Oink Founder Got £180,000 Out Of Music Sharing Website

Oink, the music sharing site that was shut down in May 2007 on accounts of promoting piracy, had around 200,000 members who had references to over 200,000 audio files and had overseen 21 million downloads since it was launched in 2004.

Oink was owned by one Alan Ellis of Teesside, UK, who, according to Prosecutor Peter Makepeace, had amassed a small fortune of £188,000 from the site.

Referring to the site as a "large scale rip-off", the prosecutor told the Teesside Crown Court that "Every penny was going to Mr. Ellis. He hadn't sung a note, he hadn't played an instrument, and he hadn't produced anything."

Makepeace also revealed in front of the court and the jury members that the website was "free to join" by invitation only and members were allowed to invite a friend to become a member of the site only after a donation of £5.

Oink was created in May 2004 and was hosted in Norway, before shifting to Amsterdam after eight months, as it had been noticed by the music industry. Further investigation led to several raids at the server site near Schipol airport and Alan Ellis’s residence in Teesside in 2007.

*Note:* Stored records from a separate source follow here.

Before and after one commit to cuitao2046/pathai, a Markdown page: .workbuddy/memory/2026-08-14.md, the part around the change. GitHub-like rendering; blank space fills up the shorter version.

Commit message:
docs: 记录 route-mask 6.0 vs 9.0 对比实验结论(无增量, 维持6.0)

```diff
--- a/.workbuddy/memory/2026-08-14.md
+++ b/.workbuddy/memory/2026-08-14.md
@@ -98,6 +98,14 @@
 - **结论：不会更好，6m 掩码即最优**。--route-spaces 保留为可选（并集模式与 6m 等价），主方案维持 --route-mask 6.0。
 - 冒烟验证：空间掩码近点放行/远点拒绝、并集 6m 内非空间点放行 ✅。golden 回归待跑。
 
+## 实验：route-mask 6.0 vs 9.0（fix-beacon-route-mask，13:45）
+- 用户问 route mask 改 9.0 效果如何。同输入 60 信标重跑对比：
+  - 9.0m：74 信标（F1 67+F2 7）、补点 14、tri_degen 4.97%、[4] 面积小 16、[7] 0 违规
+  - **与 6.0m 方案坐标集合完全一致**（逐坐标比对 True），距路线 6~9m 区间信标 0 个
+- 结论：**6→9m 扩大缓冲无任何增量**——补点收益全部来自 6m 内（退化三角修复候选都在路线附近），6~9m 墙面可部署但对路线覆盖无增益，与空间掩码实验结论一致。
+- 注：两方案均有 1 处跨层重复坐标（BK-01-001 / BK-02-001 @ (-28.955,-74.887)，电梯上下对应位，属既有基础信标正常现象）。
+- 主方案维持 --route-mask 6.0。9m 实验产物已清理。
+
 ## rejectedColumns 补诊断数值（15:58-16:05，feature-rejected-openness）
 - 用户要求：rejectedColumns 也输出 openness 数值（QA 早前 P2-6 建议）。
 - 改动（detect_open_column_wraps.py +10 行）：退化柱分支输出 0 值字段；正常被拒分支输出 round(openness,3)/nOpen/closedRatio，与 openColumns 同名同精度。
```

The police also discovered $300,000 in donations from all over the world deposited in Alan's several PayPal accounts.

Alan Ellis denied the charge of "conspiracy to defraud", adding that "All I do is really like Google, to really provide a connection between people. None of the music is on my website."

Our Comments

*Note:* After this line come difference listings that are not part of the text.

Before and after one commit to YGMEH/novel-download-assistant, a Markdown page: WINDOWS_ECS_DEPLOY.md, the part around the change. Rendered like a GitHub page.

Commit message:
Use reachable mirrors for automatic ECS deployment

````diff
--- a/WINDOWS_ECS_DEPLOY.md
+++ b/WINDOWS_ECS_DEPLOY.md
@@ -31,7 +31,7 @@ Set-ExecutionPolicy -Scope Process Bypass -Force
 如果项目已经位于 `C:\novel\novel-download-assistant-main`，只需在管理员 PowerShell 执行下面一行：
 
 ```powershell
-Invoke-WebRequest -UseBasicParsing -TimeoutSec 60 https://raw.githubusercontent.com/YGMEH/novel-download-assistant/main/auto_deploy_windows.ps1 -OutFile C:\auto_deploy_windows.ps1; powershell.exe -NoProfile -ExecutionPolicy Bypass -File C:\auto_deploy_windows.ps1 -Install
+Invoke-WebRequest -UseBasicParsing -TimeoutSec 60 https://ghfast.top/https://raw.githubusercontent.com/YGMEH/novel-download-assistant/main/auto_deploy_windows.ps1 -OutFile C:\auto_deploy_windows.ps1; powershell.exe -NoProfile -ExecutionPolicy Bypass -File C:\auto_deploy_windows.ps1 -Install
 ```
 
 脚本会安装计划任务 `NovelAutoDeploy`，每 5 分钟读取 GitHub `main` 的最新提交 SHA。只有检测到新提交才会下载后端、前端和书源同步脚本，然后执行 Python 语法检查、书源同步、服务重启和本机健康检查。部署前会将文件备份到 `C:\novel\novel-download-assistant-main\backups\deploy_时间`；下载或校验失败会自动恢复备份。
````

Mr Ellis defence is not really holding up; sharing music files is illegal and constitute an act that causes prejudice to the copyright holders. One might liken Oink to a database of stolen goods. Even if the properties are not physically on the website, the mere fact that they are referred to could be considered as condemnable.

Related Links

Oink chief 'earned £188,000 as a 'tune raider'


Founder of Oink music piracy site 'had $300,000 in bank'

(Times Online)

'Pirate' music site allowed 21 million downloads, court told


Oink music sharing website was 'large-scale rip-off'

(BBC News)